Your assignment: The only thing to send back is the number of lines below that hold the string "const".

*** Extracted data ***

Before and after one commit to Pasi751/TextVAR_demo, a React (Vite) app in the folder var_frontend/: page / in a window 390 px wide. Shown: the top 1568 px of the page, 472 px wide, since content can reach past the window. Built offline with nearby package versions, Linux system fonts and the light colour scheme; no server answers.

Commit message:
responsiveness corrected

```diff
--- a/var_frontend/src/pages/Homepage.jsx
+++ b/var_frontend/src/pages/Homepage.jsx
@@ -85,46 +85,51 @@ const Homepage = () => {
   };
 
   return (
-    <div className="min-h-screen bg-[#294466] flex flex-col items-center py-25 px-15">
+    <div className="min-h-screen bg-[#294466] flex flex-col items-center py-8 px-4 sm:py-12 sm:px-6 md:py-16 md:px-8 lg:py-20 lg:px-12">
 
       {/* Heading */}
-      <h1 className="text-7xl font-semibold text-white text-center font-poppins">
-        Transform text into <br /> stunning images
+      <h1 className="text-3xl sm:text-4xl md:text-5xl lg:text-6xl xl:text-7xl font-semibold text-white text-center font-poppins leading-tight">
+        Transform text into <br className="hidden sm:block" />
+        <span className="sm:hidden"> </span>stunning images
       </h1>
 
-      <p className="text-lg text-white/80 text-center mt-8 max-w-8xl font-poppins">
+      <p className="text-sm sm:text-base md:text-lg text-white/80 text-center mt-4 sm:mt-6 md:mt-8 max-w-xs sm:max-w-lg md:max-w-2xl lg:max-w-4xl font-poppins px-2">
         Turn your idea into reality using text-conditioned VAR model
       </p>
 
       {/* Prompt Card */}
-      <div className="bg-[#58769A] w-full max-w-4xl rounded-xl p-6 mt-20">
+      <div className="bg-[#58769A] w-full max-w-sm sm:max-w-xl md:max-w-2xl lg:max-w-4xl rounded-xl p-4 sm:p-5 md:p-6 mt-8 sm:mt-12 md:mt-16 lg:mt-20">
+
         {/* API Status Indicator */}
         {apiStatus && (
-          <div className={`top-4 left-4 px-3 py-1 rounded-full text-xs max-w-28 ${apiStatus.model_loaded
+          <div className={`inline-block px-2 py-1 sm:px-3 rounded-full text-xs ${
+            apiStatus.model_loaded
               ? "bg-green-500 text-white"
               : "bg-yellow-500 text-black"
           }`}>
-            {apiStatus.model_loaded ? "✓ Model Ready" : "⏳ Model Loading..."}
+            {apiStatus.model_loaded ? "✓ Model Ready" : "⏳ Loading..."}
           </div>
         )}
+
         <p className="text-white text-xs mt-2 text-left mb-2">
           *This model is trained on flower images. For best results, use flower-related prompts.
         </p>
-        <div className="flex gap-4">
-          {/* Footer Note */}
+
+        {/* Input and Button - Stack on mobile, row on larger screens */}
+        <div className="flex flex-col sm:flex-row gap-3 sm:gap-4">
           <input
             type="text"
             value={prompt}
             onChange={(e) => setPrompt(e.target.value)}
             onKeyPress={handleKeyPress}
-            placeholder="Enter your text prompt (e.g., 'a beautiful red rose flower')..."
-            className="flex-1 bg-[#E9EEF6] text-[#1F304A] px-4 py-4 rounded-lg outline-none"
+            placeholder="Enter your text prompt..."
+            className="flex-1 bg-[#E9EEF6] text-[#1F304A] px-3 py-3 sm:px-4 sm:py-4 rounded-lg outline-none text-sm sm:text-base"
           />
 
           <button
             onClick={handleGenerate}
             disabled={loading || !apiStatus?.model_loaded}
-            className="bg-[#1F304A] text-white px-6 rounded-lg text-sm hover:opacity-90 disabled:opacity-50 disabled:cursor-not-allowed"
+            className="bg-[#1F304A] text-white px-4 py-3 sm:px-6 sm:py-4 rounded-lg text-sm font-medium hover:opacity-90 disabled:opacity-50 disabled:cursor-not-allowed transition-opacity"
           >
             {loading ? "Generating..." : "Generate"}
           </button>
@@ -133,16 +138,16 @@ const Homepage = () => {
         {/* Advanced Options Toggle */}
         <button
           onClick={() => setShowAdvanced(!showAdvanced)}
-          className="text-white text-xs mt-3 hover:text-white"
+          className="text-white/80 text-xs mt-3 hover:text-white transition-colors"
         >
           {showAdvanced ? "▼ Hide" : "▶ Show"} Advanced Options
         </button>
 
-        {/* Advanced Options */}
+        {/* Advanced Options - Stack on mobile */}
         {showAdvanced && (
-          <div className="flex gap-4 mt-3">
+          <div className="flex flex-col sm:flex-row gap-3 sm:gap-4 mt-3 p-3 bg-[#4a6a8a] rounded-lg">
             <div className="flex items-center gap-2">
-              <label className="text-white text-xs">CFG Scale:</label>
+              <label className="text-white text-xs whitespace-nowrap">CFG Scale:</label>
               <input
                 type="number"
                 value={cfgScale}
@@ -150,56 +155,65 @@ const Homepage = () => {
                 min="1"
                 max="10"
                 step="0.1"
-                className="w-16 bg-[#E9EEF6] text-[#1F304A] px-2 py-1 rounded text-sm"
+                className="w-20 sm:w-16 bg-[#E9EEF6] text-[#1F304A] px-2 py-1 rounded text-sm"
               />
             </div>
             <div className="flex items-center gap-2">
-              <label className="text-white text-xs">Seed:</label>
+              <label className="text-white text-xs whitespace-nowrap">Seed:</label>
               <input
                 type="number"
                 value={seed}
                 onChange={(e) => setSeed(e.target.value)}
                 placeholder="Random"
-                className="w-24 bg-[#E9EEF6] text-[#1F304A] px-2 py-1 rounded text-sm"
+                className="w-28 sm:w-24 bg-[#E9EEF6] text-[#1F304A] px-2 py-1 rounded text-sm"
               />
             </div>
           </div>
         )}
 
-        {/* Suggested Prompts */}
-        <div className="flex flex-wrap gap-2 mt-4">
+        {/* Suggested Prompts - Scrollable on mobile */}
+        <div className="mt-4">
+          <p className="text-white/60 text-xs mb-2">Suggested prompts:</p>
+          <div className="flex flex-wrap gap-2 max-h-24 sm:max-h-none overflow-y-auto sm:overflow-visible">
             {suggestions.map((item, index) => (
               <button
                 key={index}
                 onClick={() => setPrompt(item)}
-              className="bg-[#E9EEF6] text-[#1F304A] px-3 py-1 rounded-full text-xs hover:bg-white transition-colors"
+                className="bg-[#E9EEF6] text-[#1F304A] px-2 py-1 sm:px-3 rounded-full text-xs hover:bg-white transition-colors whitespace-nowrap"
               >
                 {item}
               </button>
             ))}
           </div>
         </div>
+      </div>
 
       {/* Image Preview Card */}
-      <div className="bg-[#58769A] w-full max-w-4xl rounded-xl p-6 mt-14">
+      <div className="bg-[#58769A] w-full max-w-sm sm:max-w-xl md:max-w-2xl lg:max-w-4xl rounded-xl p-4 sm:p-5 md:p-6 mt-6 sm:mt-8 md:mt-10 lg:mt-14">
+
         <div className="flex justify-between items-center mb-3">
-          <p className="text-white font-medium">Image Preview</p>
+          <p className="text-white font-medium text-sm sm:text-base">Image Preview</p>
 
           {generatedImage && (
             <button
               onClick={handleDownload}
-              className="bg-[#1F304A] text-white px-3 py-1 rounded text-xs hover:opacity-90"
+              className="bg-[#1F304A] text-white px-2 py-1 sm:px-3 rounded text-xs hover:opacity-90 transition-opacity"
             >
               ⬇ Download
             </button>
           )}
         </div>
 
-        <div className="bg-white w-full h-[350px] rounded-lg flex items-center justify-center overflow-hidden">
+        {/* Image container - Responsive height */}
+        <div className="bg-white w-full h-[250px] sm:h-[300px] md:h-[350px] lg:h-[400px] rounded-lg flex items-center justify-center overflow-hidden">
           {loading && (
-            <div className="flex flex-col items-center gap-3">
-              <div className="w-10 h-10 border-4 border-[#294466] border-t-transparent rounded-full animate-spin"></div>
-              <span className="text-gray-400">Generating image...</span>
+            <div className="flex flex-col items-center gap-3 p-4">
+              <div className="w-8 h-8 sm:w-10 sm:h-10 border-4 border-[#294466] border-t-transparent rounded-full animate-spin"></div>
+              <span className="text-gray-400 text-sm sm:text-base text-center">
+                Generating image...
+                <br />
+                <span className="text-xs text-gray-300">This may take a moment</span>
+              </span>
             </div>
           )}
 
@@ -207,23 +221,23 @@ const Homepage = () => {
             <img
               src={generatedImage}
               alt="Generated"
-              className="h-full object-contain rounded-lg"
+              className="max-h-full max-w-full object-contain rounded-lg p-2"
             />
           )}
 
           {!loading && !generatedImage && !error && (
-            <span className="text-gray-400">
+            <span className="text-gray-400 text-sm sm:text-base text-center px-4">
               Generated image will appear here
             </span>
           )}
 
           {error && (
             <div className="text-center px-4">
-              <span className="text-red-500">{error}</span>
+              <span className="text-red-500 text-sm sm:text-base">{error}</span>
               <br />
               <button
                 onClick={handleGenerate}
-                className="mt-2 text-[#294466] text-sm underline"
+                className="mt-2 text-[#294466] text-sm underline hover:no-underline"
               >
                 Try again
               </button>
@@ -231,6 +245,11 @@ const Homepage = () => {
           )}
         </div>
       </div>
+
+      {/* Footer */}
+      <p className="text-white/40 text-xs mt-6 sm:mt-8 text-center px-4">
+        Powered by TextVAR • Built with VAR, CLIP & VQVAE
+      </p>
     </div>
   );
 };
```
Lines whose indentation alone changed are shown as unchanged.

*** End of Extracted data ***

Task result: 5